- _TASK_: Would you print all of the entries word for word?

- _DATA FOR PROCESSING_:

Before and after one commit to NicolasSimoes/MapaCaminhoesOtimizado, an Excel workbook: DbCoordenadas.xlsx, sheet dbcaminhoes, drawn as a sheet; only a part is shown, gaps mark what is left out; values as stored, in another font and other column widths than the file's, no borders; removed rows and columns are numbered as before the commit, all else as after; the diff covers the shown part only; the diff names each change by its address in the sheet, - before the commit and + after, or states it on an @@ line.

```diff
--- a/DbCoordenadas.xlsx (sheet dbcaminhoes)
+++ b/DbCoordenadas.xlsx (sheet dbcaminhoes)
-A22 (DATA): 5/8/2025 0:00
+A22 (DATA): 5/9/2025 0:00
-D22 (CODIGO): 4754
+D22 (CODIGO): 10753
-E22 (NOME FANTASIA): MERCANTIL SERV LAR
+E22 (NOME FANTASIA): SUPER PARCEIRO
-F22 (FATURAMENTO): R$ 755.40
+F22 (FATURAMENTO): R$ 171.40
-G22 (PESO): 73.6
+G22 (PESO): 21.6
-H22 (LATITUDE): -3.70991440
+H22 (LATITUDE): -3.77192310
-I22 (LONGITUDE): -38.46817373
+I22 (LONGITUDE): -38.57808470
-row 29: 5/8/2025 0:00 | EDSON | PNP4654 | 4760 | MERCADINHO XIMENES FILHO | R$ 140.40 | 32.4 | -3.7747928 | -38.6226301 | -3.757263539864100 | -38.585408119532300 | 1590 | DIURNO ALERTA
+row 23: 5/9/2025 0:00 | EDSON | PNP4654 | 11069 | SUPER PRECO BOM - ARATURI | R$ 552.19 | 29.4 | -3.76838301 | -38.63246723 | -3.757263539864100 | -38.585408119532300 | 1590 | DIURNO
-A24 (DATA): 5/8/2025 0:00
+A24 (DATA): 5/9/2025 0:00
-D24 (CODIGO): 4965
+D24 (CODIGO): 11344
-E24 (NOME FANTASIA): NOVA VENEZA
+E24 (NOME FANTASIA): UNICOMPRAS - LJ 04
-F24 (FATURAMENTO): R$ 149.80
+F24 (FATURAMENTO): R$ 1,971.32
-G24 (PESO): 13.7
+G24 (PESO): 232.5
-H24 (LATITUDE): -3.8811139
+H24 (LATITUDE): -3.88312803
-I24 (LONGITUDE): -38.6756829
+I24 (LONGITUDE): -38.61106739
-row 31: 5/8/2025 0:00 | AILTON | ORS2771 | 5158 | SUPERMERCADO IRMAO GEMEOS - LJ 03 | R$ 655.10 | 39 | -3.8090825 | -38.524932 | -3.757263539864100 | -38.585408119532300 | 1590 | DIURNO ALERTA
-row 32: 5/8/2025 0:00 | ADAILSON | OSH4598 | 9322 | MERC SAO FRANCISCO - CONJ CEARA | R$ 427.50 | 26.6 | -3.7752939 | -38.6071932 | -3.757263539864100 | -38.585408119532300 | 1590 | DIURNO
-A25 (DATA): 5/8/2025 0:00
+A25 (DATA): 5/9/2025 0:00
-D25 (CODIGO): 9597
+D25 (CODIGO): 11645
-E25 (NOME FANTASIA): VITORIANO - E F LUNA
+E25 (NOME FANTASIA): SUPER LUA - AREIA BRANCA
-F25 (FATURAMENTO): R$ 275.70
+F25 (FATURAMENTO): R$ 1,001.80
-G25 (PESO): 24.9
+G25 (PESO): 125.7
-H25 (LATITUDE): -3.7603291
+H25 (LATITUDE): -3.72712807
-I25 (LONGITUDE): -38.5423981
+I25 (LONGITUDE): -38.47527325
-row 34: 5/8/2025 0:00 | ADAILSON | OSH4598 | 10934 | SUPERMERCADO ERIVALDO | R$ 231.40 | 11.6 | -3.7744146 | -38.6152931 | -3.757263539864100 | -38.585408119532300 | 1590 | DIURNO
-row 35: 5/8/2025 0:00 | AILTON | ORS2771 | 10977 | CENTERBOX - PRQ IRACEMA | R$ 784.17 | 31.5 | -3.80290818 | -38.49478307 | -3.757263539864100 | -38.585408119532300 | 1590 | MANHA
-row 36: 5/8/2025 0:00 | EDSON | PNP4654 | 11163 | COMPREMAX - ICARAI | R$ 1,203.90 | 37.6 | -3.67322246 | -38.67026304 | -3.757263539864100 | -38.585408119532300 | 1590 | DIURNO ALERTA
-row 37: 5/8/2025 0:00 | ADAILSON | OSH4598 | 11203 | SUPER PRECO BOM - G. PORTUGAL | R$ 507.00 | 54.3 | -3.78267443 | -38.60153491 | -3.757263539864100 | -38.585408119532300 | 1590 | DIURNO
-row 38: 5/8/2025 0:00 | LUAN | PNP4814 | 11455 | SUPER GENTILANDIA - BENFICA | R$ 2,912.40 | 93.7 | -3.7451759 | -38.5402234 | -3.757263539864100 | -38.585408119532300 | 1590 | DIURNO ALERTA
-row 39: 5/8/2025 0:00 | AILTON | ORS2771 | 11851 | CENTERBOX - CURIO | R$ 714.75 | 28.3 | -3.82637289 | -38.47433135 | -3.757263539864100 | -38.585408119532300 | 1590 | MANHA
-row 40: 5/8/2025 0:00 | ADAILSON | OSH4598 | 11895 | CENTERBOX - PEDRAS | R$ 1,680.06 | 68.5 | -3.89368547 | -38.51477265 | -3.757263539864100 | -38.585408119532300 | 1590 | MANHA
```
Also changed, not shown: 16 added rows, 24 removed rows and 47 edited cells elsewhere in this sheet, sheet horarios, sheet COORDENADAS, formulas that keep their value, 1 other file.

- _RESPONSE BOX_:
Before and after one commit to NicolasSimoes/MapaCaminhoesOtimizado, an Excel workbook: DbCoordenadas.xlsx, sheet dbcaminhoes, drawn as a sheet; only a part is shown, gaps mark what is left out; values as stored, in another font and other column widths than the file's, no borders; removed rows and columns are numbered as before the commit, all else as after; the diff covers the shown part only; the diff names each change by its address in the sheet, - before the commit and + after, or states it on an @@ line.

```diff
--- a/DbCoordenadas.xlsx (sheet dbcaminhoes)
+++ b/DbCoordenadas.xlsx (sheet dbcaminhoes)
-A22 (DATA): 5/8/2025 0:00
+A22 (DATA): 5/9/2025 0:00
-D22 (CODIGO): 4754
+D22 (CODIGO): 10753
-E22 (NOME FANTASIA): MERCANTIL SERV LAR
+E22 (NOME FANTASIA): SUPER PARCEIRO
-F22 (FATURAMENTO): R$ 755.40
+F22 (FATURAMENTO): R$ 171.40
-G22 (PESO): 73.6
+G22 (PESO): 21.6
-H22 (LATITUDE): -3.70991440
+H22 (LATITUDE): -3.77192310
-I22 (LONGITUDE): -38.46817373
+I22 (LONGITUDE): -38.57808470
-row 29: 5/8/2025 0:00 | EDSON | PNP4654 | 4760 | MERCADINHO XIMENES FILHO | R$ 140.40 | 32.4 | -3.7747928 | -38.6226301 | -3.757263539864100 | -38.585408119532300 | 1590 | DIURNO ALERTA
+row 23: 5/9/2025 0:00 | EDSON | PNP4654 | 11069 | SUPER PRECO BOM - ARATURI | R$ 552.19 | 29.4 | -3.76838301 | -38.63246723 | -3.757263539864100 | -38.585408119532300 | 1590 | DIURNO
-A24 (DATA): 5/8/2025 0:00
+A24 (DATA): 5/9/2025 0:00
-D24 (CODIGO): 4965
+D24 (CODIGO): 11344
-E24 (NOME FANTASIA): NOVA VENEZA
+E24 (NOME FANTASIA): UNICOMPRAS - LJ 04
-F24 (FATURAMENTO): R$ 149.80
+F24 (FATURAMENTO): R$ 1,971.32
-G24 (PESO): 13.7
+G24 (PESO): 232.5
-H24 (LATITUDE): -3.8811139
+H24 (LATITUDE): -3.88312803
-I24 (LONGITUDE): -38.6756829
+I24 (LONGITUDE): -38.61106739
-row 31: 5/8/2025 0:00 | AILTON | ORS2771 | 5158 | SUPERMERCADO IRMAO GEMEOS - LJ 03 | R$ 655.10 | 39 | -3.8090825 | -38.524932 | -3.757263539864100 | -38.585408119532300 | 1590 | DIURNO ALERTA
-row 32: 5/8/2025 0:00 | ADAILSON | OSH4598 | 9322 | MERC SAO FRANCISCO - CONJ CEARA | R$ 427.50 | 26.6 | -3.7752939 | -38.6071932 | -3.757263539864100 | -38.585408119532300 | 1590 | DIURNO
-A25 (DATA): 5/8/2025 0:00
+A25 (DATA): 5/9/2025 0:00
-D25 (CODIGO): 9597
+D25 (CODIGO): 11645
-E25 (NOME FANTASIA): VITORIANO - E F LUNA
+E25 (NOME FANTASIA): SUPER LUA - AREIA BRANCA
-F25 (FATURAMENTO): R$ 275.70
+F25 (FATURAMENTO): R$ 1,001.80
-G25 (PESO): 24.9
+G25 (PESO): 125.7
-H25 (LATITUDE): -3.7603291
+H25 (LATITUDE): -3.72712807
-I25 (LONGITUDE): -38.5423981
+I25 (LONGITUDE): -38.47527325
-row 34: 5/8/2025 0:00 | ADAILSON | OSH4598 | 10934 | SUPERMERCADO ERIVALDO | R$ 231.40 | 11.6 | -3.7744146 | -38.6152931 | -3.757263539864100 | -38.585408119532300 | 1590 | DIURNO
-row 35: 5/8/2025 0:00 | AILTON | ORS2771 | 10977 | CENTERBOX - PRQ IRACEMA | R$ 784.17 | 31.5 | -3.80290818 | -38.49478307 | -3.757263539864100 | -38.585408119532300 | 1590 | MANHA
-row 36: 5/8/2025 0:00 | EDSON | PNP4654 | 11163 | COMPREMAX - ICARAI | R$ 1,203.90 | 37.6 | -3.67322246 | -38.67026304 | -3.757263539864100 | -38.585408119532300 | 1590 | DIURNO ALERTA
-row 37: 5/8/2025 0:00 | ADAILSON | OSH4598 | 11203 | SUPER PRECO BOM - G. PORTUGAL | R$ 507.00 | 54.3 | -3.78267443 | -38.60153491 | -3.757263539864100 | -38.585408119532300 | 1590 | DIURNO
-row 38: 5/8/2025 0:00 | LUAN | PNP4814 | 11455 | SUPER GENTILANDIA - BENFICA | R$ 2,912.40 | 93.7 | -3.7451759 | -38.5402234 | -3.757263539864100 | -38.585408119532300 | 1590 | DIURNO ALERTA
-row 39: 5/8/2025 0:00 | AILTON | ORS2771 | 11851 | CENTERBOX - CURIO | R$ 714.75 | 28.3 | -3.82637289 | -38.47433135 | -3.757263539864100 | -38.585408119532300 | 1590 | MANHA
-row 40: 5/8/2025 0:00 | ADAILSON | OSH4598 | 11895 | CENTERBOX - PEDRAS | R$ 1,680.06 | 68.5 | -3.89368547 | -38.51477265 | -3.757263539864100 | -38.585408119532300 | 1590 | MANHA
```
Also changed, not shown: 16 added rows, 24 removed rows and 47 edited cells elsewhere in this sheet, sheet horarios, sheet COORDENADAS, formulas that keep their value, 1 other file.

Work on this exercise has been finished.